__WHAT IS REQUIRED__. Take each line of the material that includes "between" and copy it.

__INPUT MATERIAL__.
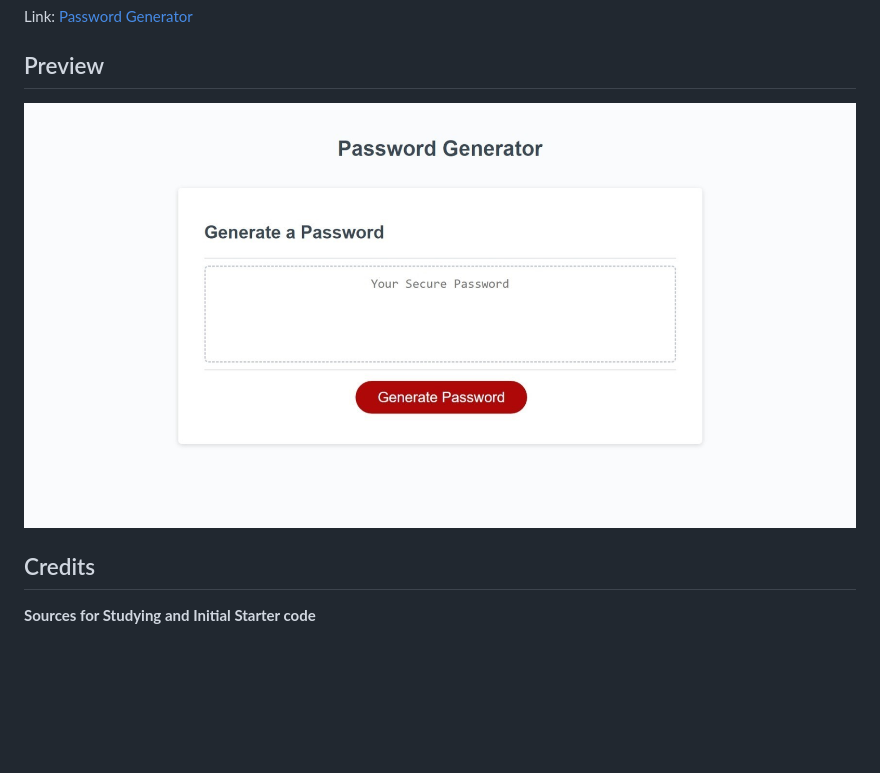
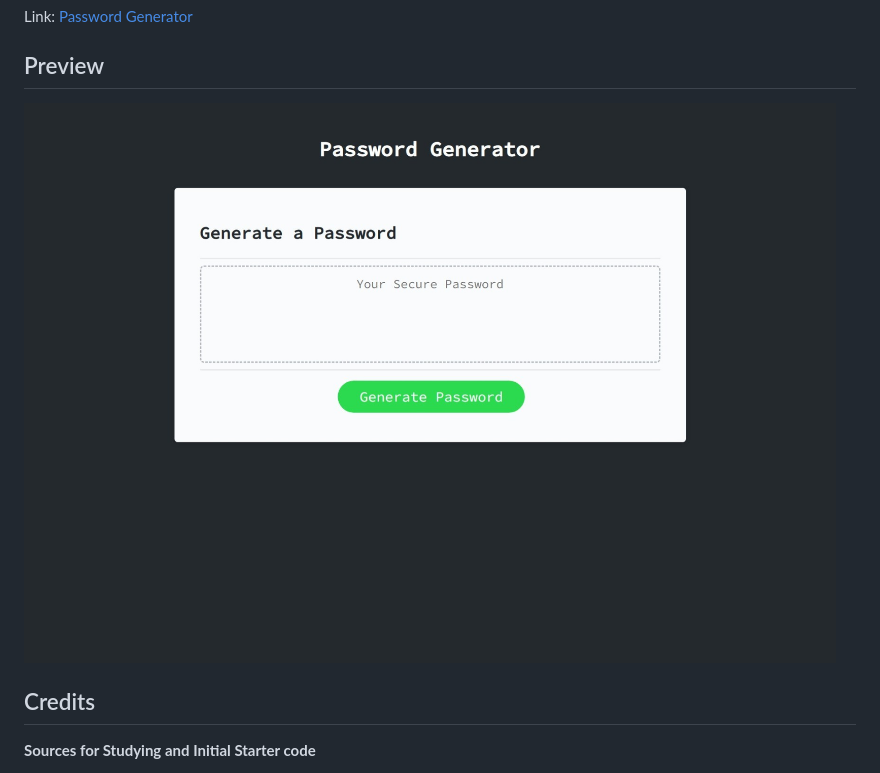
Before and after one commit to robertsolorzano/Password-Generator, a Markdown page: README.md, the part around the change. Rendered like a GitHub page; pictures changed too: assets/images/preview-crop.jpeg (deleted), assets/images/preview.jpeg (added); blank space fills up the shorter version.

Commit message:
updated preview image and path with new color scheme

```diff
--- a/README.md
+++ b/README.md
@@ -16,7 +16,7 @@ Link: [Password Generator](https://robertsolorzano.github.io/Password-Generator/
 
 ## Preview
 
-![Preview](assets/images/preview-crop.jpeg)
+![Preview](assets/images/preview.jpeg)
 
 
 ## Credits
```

==

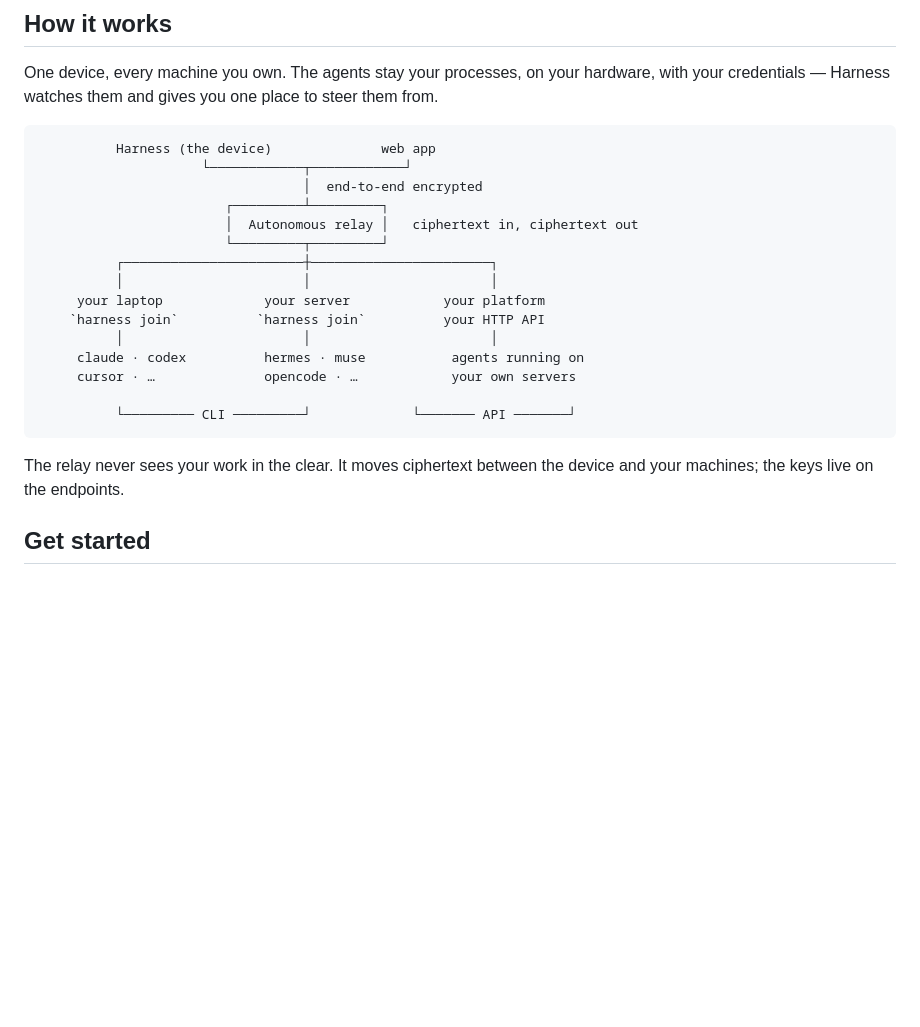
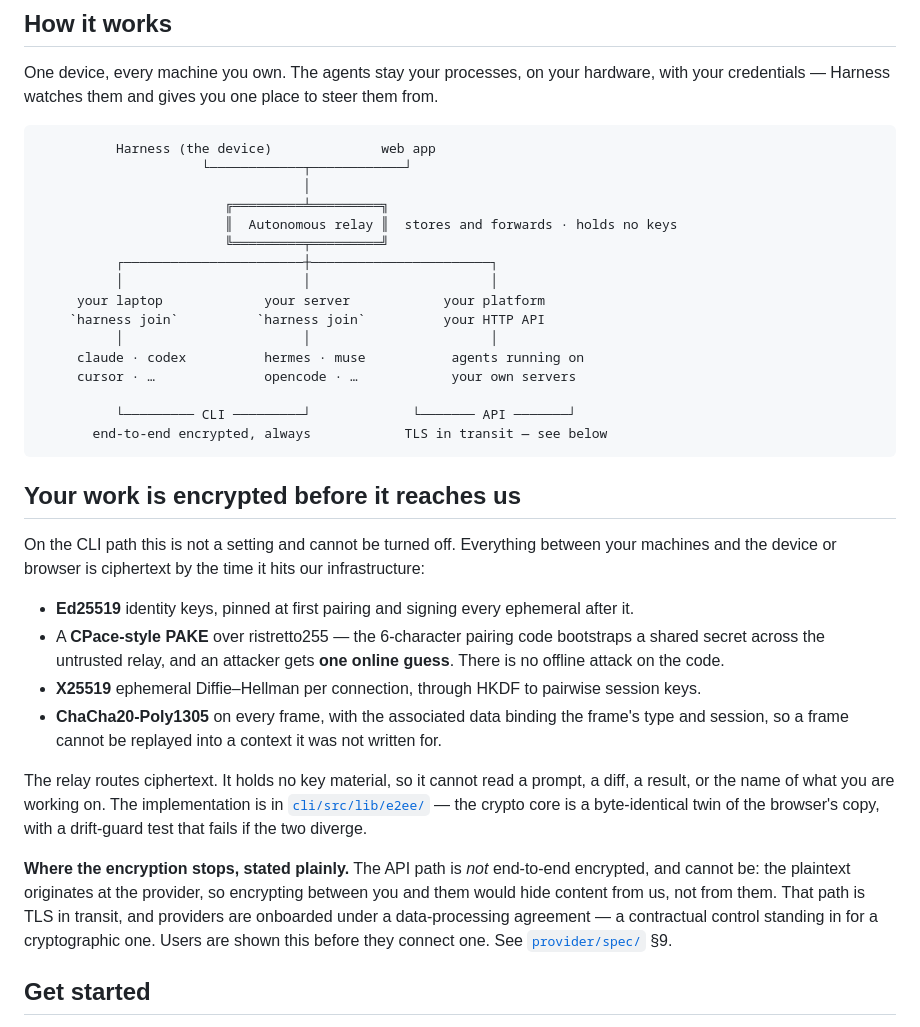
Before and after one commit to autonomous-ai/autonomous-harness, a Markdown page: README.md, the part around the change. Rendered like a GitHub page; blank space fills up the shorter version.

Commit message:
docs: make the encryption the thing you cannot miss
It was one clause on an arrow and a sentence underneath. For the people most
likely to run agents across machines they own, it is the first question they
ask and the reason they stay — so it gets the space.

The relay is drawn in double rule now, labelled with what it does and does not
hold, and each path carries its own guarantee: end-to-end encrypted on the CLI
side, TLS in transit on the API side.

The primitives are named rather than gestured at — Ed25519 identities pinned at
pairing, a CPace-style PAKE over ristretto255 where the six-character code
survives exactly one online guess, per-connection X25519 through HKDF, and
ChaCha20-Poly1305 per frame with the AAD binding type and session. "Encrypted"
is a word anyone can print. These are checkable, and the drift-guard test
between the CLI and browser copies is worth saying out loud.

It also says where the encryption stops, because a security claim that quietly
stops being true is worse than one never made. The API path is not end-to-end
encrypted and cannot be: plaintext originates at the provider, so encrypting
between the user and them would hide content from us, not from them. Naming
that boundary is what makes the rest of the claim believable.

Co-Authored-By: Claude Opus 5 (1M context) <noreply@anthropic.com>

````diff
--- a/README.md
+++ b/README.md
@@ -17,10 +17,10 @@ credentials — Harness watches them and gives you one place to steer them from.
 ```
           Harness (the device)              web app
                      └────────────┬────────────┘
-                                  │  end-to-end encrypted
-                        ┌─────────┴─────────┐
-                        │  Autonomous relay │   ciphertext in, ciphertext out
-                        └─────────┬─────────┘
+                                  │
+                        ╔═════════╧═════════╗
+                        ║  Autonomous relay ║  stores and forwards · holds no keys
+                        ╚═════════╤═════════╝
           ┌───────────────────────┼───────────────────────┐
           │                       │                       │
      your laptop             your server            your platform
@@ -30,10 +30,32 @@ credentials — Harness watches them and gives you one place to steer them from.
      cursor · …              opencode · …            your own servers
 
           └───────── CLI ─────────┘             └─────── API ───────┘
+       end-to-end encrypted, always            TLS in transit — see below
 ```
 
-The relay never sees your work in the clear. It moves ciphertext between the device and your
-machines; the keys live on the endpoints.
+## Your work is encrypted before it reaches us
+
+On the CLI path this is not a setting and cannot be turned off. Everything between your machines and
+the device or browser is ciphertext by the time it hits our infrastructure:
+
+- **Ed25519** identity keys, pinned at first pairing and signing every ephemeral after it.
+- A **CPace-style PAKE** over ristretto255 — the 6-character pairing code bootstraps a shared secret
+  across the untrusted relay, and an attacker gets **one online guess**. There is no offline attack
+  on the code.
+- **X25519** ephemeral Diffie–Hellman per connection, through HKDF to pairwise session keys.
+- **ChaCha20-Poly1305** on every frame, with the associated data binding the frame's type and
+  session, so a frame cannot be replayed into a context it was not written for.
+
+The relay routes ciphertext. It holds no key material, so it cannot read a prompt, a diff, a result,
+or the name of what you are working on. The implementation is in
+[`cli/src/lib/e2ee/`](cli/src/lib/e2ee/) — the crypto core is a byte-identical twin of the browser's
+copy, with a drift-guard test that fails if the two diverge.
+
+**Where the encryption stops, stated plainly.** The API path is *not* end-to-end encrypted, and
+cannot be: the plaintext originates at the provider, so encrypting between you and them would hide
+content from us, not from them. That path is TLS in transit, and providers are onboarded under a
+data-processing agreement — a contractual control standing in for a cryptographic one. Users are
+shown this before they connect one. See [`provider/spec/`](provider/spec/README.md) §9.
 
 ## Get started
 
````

__SOLUTION__.
between the CLI and browser copies is worth saying out loud.
between the user and them would hide content from us, not from them. Naming
-The relay never sees your work in the clear. It moves ciphertext between the device and your
+On the CLI path this is not a setting and cannot be turned off. Everything between your machines and
+cannot be: the plaintext originates at the provider, so encrypting between you and them would hide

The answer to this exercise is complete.